(Your goal) Look through the records below, and copy out every line that holds the string "internet".

(Stored data)

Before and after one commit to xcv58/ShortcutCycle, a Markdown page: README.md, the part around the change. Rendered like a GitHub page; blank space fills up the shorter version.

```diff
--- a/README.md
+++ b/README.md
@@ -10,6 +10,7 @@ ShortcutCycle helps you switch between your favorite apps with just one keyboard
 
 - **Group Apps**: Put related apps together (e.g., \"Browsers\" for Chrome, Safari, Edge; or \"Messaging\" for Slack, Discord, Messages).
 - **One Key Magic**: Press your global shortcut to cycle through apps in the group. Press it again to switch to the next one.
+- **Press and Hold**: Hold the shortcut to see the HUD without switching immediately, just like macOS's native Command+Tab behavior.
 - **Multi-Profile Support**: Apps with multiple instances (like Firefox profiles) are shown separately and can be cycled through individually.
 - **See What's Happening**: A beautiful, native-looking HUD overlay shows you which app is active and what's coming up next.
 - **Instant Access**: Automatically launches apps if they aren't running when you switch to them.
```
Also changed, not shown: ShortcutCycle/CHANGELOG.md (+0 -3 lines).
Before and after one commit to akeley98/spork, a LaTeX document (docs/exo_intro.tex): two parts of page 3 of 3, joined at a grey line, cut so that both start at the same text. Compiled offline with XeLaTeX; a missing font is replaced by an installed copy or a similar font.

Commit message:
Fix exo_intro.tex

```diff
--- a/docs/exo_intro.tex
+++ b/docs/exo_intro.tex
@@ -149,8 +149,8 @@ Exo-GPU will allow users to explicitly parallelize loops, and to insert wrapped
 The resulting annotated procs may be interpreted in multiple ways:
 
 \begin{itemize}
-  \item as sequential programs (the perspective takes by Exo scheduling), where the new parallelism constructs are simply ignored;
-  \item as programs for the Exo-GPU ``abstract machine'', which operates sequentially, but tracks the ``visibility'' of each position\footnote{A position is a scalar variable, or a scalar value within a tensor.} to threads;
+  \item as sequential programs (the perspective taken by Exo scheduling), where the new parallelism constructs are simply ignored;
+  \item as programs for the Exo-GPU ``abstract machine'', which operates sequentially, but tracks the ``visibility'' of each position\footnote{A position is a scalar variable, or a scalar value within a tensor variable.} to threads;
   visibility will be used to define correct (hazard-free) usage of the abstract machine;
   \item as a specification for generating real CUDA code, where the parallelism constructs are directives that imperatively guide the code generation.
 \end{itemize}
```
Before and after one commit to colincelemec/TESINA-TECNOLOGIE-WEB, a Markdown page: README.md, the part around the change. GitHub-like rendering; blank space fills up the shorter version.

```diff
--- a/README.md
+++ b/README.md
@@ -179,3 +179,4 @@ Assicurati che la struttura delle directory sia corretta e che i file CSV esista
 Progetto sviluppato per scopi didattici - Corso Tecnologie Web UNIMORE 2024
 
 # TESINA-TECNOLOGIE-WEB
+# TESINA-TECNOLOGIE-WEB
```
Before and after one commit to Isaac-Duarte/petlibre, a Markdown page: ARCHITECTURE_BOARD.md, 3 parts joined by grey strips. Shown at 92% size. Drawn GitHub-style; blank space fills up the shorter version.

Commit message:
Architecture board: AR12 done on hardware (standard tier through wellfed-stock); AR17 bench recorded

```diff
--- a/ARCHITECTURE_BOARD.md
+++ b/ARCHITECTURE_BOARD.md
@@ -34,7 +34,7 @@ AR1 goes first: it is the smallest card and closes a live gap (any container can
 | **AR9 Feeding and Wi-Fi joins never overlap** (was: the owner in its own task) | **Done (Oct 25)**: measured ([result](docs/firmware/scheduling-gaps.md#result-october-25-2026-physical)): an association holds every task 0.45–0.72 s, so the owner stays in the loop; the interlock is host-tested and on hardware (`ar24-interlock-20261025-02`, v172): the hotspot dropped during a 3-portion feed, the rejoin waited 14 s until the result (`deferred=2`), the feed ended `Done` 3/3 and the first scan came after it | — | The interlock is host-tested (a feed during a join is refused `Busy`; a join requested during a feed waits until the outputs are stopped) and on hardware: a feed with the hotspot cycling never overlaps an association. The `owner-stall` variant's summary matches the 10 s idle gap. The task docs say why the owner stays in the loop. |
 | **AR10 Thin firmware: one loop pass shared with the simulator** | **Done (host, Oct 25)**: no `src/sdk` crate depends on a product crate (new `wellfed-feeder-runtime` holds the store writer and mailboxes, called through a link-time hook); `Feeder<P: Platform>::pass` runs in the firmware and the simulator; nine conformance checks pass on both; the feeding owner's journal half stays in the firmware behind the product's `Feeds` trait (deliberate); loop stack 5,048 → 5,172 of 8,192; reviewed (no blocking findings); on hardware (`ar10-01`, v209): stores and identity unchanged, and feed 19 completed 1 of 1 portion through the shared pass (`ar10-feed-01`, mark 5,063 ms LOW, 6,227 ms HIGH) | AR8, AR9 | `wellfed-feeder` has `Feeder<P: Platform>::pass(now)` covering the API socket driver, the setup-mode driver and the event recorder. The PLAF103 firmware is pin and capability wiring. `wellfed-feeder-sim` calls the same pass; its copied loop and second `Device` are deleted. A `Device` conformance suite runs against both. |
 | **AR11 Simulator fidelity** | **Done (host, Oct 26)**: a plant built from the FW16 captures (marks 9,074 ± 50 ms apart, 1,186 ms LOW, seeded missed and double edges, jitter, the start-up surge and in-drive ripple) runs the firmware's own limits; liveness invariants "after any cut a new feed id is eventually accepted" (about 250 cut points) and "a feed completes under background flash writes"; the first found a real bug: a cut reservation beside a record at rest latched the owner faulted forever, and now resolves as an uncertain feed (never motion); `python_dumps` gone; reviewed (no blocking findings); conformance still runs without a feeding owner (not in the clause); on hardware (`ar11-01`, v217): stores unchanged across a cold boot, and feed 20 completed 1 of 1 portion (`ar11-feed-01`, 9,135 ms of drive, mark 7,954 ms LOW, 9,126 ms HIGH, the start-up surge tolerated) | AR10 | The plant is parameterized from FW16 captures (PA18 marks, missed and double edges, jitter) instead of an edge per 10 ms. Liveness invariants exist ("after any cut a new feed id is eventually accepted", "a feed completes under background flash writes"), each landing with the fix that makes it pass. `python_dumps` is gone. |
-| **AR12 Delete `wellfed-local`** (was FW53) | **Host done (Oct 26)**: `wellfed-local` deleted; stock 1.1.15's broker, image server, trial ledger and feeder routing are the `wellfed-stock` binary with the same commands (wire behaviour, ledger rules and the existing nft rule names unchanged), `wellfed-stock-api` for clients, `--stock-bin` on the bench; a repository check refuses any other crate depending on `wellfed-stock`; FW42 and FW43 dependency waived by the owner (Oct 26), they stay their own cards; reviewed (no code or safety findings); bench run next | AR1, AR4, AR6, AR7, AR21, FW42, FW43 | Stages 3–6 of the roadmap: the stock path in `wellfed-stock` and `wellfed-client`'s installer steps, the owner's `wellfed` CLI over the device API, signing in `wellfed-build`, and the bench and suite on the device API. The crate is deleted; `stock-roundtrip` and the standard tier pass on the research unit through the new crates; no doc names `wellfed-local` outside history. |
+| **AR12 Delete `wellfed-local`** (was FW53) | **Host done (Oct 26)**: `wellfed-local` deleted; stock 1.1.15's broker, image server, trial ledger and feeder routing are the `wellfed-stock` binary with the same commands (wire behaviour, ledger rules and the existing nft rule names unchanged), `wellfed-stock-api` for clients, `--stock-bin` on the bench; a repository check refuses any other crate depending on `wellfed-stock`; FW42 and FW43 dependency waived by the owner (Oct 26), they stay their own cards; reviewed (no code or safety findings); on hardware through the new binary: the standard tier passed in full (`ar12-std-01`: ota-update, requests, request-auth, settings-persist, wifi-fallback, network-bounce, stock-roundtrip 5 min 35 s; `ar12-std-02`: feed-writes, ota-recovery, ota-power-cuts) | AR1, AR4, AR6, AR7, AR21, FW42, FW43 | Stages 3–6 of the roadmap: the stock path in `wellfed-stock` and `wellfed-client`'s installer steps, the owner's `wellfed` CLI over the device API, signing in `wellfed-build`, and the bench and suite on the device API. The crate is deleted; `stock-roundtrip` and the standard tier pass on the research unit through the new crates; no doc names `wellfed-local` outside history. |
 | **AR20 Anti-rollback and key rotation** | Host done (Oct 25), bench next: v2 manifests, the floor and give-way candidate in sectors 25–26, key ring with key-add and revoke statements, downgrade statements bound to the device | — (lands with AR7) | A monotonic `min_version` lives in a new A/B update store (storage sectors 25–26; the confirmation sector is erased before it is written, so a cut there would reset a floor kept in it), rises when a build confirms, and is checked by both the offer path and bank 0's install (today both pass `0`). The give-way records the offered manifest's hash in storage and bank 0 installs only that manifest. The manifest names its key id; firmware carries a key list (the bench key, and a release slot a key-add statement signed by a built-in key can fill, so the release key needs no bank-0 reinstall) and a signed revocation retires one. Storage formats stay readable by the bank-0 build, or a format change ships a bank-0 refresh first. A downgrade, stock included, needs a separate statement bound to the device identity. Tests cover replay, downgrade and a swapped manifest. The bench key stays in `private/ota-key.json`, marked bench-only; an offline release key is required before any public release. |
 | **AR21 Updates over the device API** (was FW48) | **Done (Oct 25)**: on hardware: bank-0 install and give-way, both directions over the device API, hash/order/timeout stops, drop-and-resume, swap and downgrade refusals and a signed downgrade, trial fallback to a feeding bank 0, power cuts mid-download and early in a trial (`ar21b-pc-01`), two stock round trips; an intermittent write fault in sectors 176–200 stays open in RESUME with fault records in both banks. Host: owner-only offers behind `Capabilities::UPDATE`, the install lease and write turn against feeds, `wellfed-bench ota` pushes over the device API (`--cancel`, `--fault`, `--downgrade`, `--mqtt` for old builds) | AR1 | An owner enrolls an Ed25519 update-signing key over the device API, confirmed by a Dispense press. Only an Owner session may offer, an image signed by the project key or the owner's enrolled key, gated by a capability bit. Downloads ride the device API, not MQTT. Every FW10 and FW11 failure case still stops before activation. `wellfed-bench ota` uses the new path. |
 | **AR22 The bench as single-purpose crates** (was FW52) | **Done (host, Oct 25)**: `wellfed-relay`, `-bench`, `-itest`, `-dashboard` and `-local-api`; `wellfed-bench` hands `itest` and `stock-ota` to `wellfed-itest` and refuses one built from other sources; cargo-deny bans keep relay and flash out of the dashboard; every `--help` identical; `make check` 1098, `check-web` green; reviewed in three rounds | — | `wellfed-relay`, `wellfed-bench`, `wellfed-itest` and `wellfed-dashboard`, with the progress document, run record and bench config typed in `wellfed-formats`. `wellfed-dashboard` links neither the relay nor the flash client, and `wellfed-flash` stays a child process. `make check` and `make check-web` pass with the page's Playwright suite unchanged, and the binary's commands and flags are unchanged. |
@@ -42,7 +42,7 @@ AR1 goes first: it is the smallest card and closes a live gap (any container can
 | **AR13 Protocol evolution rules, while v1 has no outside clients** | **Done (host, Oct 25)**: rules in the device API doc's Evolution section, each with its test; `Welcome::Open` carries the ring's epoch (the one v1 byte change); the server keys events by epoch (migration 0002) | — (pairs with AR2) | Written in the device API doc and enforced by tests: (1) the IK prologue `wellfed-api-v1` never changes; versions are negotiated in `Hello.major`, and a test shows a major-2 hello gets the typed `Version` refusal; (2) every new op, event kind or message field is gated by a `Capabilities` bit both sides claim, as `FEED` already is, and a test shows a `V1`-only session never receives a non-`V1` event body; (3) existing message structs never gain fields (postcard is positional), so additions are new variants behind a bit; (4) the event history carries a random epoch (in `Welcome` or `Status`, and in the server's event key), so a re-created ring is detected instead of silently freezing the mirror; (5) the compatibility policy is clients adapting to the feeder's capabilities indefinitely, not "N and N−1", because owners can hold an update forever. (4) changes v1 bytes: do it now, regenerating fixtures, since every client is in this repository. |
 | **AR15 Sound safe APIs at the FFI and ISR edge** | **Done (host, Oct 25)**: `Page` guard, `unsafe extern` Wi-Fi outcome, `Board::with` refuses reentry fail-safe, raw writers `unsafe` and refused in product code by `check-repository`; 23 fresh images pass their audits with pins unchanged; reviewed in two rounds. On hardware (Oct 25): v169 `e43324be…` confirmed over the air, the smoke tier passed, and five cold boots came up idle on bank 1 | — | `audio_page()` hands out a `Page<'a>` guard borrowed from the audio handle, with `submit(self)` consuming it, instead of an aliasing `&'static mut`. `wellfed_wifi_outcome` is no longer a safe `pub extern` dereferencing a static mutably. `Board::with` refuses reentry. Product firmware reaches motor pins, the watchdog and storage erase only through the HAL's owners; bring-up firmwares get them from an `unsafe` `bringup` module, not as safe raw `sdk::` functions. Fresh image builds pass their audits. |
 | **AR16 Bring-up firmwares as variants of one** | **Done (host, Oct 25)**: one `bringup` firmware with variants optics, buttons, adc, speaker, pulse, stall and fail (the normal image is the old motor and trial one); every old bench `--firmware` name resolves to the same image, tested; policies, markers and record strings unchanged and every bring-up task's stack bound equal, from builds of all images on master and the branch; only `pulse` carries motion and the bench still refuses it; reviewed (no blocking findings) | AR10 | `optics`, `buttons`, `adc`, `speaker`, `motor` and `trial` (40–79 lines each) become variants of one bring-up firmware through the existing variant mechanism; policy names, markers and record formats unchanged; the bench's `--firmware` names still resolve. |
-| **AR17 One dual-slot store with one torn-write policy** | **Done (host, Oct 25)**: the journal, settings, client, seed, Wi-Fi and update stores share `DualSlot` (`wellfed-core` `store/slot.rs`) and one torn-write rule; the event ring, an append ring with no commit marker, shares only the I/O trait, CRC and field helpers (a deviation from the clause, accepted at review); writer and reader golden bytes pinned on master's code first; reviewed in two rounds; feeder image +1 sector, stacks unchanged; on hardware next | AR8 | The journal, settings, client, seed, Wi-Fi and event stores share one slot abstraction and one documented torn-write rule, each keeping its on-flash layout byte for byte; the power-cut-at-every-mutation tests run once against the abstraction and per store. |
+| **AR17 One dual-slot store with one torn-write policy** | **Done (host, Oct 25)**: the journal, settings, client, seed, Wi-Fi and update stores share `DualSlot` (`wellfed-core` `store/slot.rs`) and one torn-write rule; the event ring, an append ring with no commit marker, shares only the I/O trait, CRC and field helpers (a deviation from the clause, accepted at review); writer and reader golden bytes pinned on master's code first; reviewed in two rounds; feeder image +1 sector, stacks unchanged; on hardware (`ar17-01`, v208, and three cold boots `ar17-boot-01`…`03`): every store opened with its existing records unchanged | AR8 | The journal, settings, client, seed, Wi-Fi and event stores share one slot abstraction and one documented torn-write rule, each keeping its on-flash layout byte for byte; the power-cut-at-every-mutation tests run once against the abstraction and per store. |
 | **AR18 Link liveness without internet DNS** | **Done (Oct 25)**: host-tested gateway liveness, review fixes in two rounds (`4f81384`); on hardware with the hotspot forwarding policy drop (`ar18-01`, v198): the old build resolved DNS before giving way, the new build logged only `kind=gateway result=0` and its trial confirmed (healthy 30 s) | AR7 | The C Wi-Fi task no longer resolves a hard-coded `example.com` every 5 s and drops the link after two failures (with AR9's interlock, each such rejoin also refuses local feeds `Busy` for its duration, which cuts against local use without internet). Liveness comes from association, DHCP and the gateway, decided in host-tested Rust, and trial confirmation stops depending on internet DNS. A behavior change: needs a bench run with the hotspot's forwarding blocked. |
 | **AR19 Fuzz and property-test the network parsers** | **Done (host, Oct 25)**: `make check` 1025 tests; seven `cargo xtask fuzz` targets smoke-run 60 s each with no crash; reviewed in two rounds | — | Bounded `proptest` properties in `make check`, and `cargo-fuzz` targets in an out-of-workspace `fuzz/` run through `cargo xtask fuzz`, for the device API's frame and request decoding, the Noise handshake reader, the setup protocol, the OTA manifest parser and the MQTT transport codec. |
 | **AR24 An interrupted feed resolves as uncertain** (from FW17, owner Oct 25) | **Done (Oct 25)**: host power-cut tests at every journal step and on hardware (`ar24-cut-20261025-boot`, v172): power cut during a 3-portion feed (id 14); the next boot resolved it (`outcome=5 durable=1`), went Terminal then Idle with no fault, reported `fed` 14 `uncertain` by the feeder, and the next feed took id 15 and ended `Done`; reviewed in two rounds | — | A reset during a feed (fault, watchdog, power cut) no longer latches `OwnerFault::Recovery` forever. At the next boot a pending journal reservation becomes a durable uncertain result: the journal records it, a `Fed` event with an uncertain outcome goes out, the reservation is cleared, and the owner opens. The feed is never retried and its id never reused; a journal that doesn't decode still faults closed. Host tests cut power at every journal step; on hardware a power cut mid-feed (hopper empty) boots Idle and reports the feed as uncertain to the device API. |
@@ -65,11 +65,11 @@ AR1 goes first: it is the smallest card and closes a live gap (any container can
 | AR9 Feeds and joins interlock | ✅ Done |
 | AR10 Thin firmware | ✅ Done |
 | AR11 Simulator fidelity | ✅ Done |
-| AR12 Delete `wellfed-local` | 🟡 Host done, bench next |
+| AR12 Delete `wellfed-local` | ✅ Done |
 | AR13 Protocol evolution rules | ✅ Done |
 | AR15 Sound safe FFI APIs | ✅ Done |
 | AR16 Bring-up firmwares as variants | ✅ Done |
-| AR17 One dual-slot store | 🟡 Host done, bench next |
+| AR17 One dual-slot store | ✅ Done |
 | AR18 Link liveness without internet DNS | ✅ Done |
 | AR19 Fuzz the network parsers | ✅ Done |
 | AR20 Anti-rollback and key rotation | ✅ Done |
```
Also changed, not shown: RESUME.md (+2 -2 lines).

(Solution)
 | **AR18 Link liveness without internet DNS** | **Done (Oct 25)**: host-tested gateway liveness, review fixes in two rounds (`4f81384`); on hardware with the hotspot forwarding policy drop (`ar18-01`, v198): the old build resolved DNS before giving way, the new build logged only `kind=gateway result=0` and its trial confirmed (healthy 30 s) | AR7 | The C Wi-Fi task no longer resolves a hard-coded `example.com` every 5 s and drops the link after two failures (with AR9's interlock, each such rejoin also refuses local feeds `Busy` for its duration, which cuts against local use without internet). Liveness comes from association, DHCP and the gateway, decided in host-tested Rust, and trial confirmation stops depending on internet DNS. A behavior change: needs a bench run with the hotspot's forwarding blocked. |
 | AR18 Link liveness without internet DNS | ✅ Done |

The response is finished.